So, while we might have once needed one press for each newsroom, today, we can serve them all with one or a few web sites. On the other hand, we *still* need journalists scattered all over the place since the news is, and always will be, highly distributed.
A rational industry would distribute the journalists and share the platform.
Whether it’s Google or someone else, the idea is right: Newspapers should concentrate on what the are supposed to do and stop trying to differentiate themselves with technology.
Part of the problem is institutional ego. Newspapers have long thought they are — in your head, hear Dana Carvey as SNL’s Church Lady saying this — special. When publishing systems arrived in the ’70s, papers wasted millions of dollars each specing and sometimes building their own customized systems, refusing to admit that what they did — typing, hooking graphs, fitting heads — was no different from any other paper. After I left the Chicago Tribune in the late ’70s, they created a one-of-a-kind CMS that was such a disaster the company dispatched its own vaunted Task Force investigative journalists to probe the failure.
So take the advice, papers: Get out of the manufacturing and distribution and technology businesses as soon as possible. Turn off the press. Outsource the computers. Outsource the copyediting to India or to the readers. Collaborate with the reporting public. And then ask what you really are. The answer matters dearly.
And a note to others — Google, the AP, et al: There is an opportunity here to be the platform for news. Takers?
(You’ll be seeing a lot of posts like this as I gear up for the New Business Models for News conference at CUNY in the fall. Please keep the great conversation going.)
: LATER: Via a Jay Rosen tweet, I see this post by David Sullivan lamenting newspapers’ logistical roots: “But newspapers are essentially a logistics business that happens to employ journalists. That’s why newspapers didn’t invent Google.”
: LATER STILL: Adrian Monck fears that we’re setting up journalists as merely suppliers and then — as he knows from the TV biz — that becomes a business of controlling costs. I didn’t express it well enough then. In this view, Google would not run the site; the paper would run the site and still control the content, advertising, brand, and relationships. Google would just be the backshop, the infrastructure.
Others fret about ad revenue. Same point: Newspapers now outsource some of their sales: national to networks, classifieds to Monster or Yahoo or Cars.com, online to various other networks — and Google. Whoever sells the ads, there’s always a cost of sale — commission to sales person or salary. So there’s really no difference.

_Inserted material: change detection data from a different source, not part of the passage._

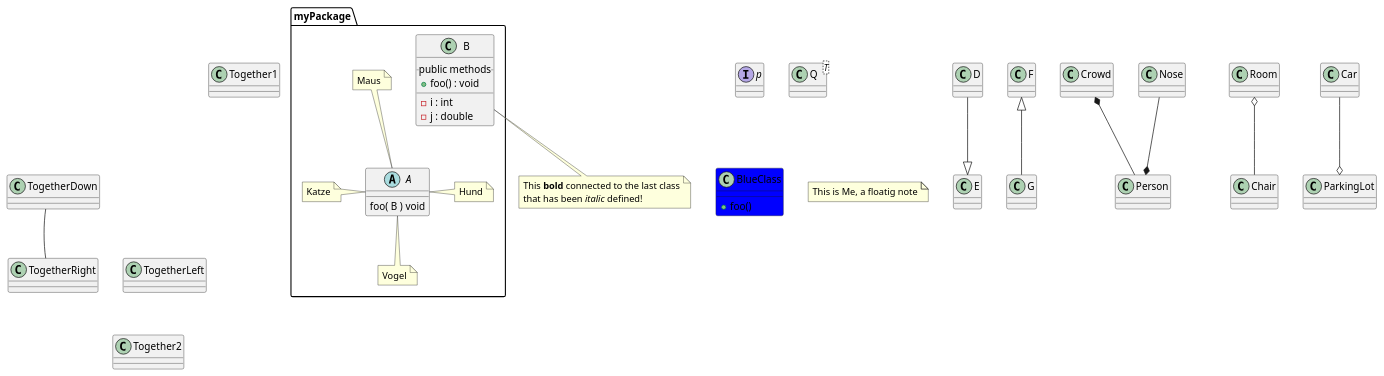
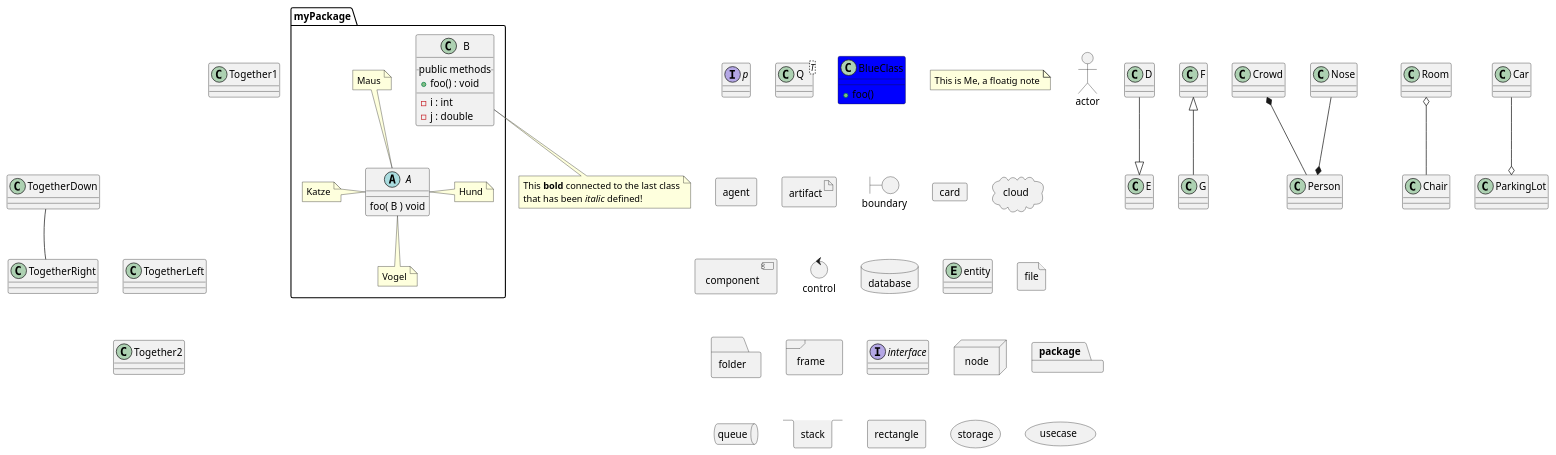
One commit to langenhagen/protofiles changed the diagram in plantuml_proto.plantuml. Above: the diagram before and after it, drawn with PlantUML.

Commit message:
Add stuff to plantuml_proto.plantuml

```diff
--- a/plantuml_proto.plantuml
+++ b/plantuml_proto.plantuml
@@ -1,62 +1,100 @@
 @startuml
 
 ' Full line comment
 /' several lines
 comment '/
 
 ' care first about the data and then about the layout. It likely changes.
+
+
+' this one can make lines straight
+' skinparam linetype ortho
 
 package myPackage {
 
     abstract A
     A : foo( B ) void
 
     note top of A : Maus
     note left of A : Katze
     note right of A : Hund
     note bottom of A : Vogel
 
     class B {
         __public methods__
         + foo() : void
         __
         - i : int
         - j : double
     }
 }
 
 note bottom
     This **bold** connected to the last class
     that has been //italic// defined!
 end note
+
+
 
 interface p
 class Q<T>
 
 ' inheritance
 D --|> E
 F <|-- G
 
 
 ' composition
 Crowd *-- Person
 Nose --* Person
 
 ' aggregation
 Room o-- Chair
 Car --o ParkingLot
 
 class BlueClass #blue {
     + foo()
 }
 
 note "This is Me, a floatig note" as N1
 
 ' the lenght of the arrows indicates the togetherness of the classes!
 Together1 -[hidden]--- Together2
 TogetherRight -[hidden]left- TogetherLeft
 TogetherRight -[hidden]down- TogetherDown
 TogetherRight -up- TogetherDown
 TogetherRight -[hidden]- Together2
 
+
+
+' Deployment Diagrams
+' found here: http://plantuml.com/deployment-diagram
+
+' specifying "allowmixing" is necessary if you want to mix classes and UML stuff with deployment diagram stuff
+
+allowmixing
+
+actor actor
+agent agent
+artifact artifact
+boundary boundary
+card card
+cloud cloud
+component component
+control control
+database database
+entity entity
+file file
+folder folder
+frame frame
+interface  interface
+node node
+package package
+queue queue
+stack stack
+rectangle rectangle
+storage storage
+usecase usecase
+
+
 @enduml
```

The ads go on the newspaper’s site and the newspaper gets the profit from that. Note also that newspaper ad sales teams are a problem; they don’t know how to sell online (I still think they could be taught but in most places of which I’m aware, that hasn’t happened yet) and they are accustomed to managing lists of existing business rather than drumming up new business. So outsourcing could be an improvement.

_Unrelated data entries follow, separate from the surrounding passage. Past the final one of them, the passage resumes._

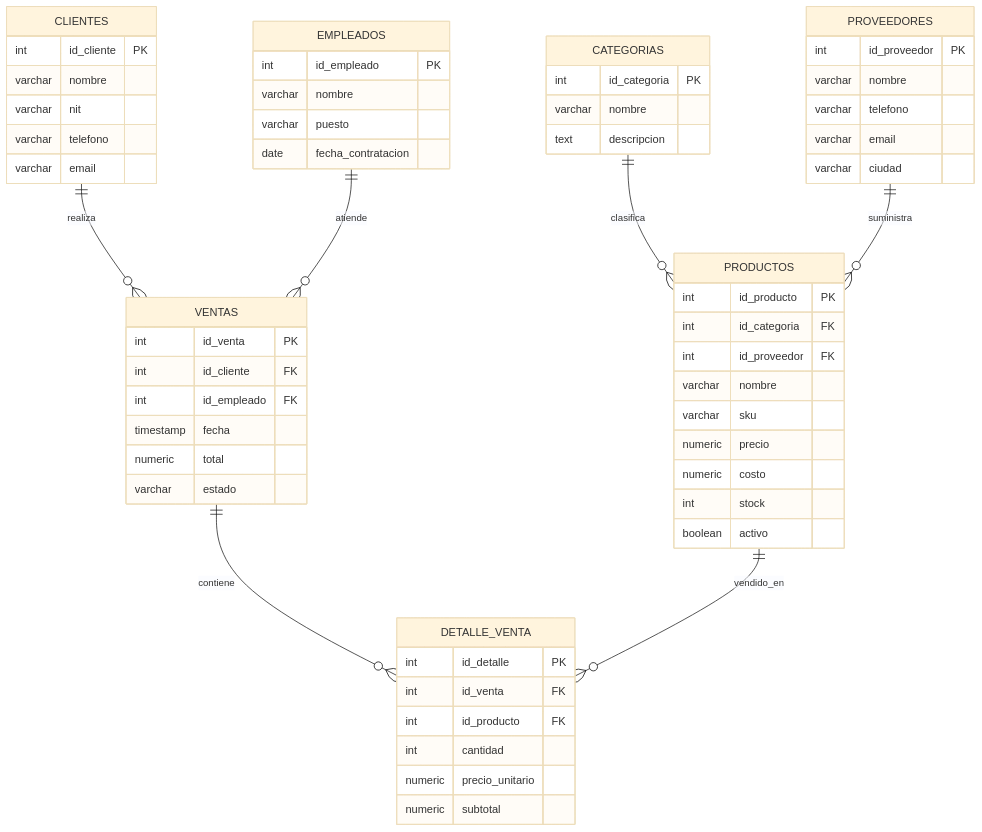
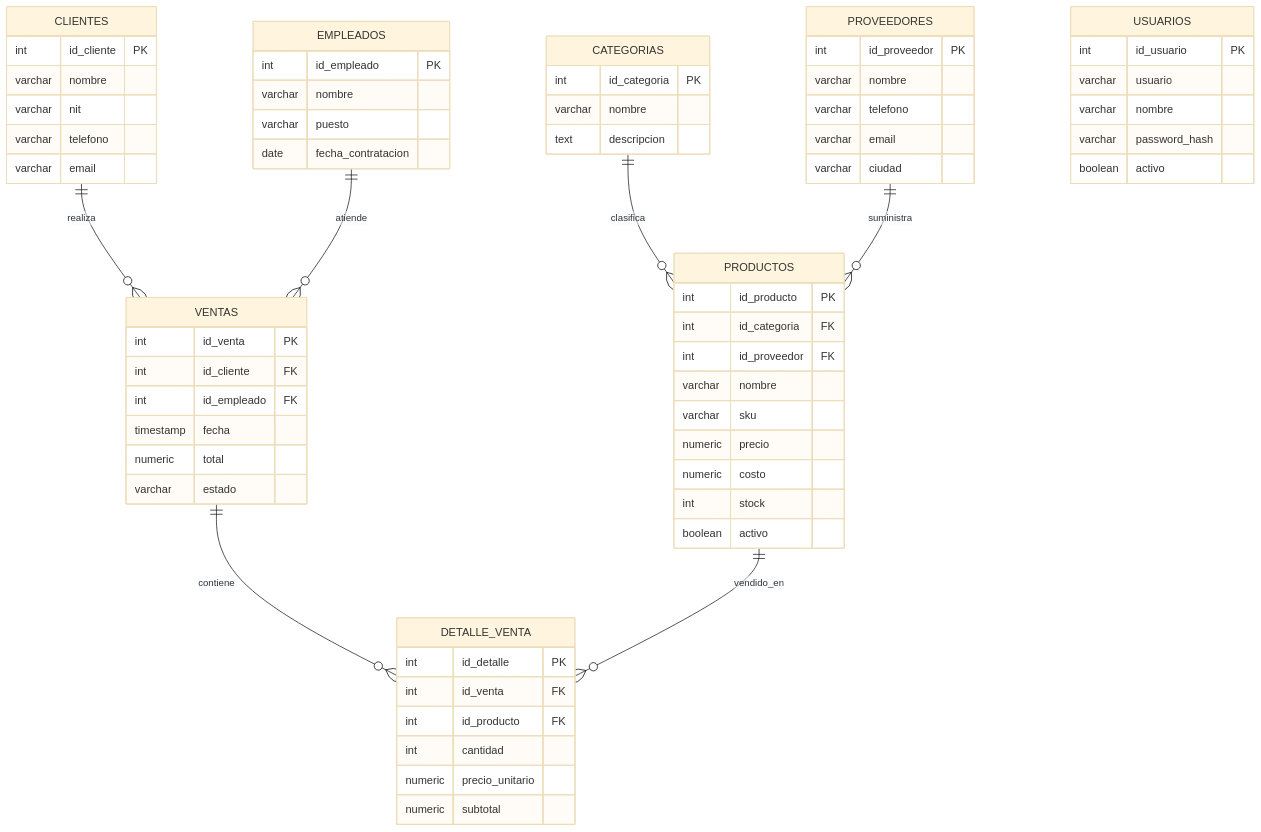
The diagram in docs/diseno_base_datos.md (Guallitoprogra/Proyecto-2--BD), drawn with Mermaid (base theme) before and after one commit. The commit also changed other lines of this file and 7 other files, not shown here.

````diff
--- a/docs/diseno_base_datos.md
+++ b/docs/diseno_base_datos.md
@@ -5,68 +5,76 @@
 ```mermaid
 erDiagram
     CATEGORIAS ||--o{ PRODUCTOS : clasifica
     PROVEEDORES ||--o{ PRODUCTOS : suministra
     CLIENTES ||--o{ VENTAS : realiza
     EMPLEADOS ||--o{ VENTAS : atiende
     VENTAS ||--o{ DETALLE_VENTA : contiene
     PRODUCTOS ||--o{ DETALLE_VENTA : vendido_en
 
     CATEGORIAS {
         int id_categoria PK
         varchar nombre
         text descripcion
     }
 
     PROVEEDORES {
         int id_proveedor PK
         varchar nombre
         varchar telefono
         varchar email
         varchar ciudad
     }
 
     CLIENTES {
         int id_cliente PK
         varchar nombre
         varchar nit
         varchar telefono
         varchar email
     }
 
     EMPLEADOS {
         int id_empleado PK
         varchar nombre
         varchar puesto
         date fecha_contratacion
     }
 
+    USUARIOS {
+        int id_usuario PK
+        varchar usuario
+        varchar nombre
+        varchar password_hash
+        boolean activo
+    }
+
     PRODUCTOS {
         int id_producto PK
         int id_categoria FK
         int id_proveedor FK
         varchar nombre
         varchar sku
         numeric precio
         numeric costo
         int stock
         boolean activo
     }
 
     VENTAS {
         int id_venta PK
         int id_cliente FK
         int id_empleado FK
         timestamp fecha
         numeric total
         varchar estado
     }
 
     DETALLE_VENTA {
         int id_detalle PK
         int id_venta FK
         int id_producto FK
         int cantidad
         numeric precio_unitario
         numeric subtotal
     }
 ```
````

: I’m causing confusion aplenty. James Joyner frets about getting rid of print. I’m not saying they have to. I’m saying they should get out of the printing business.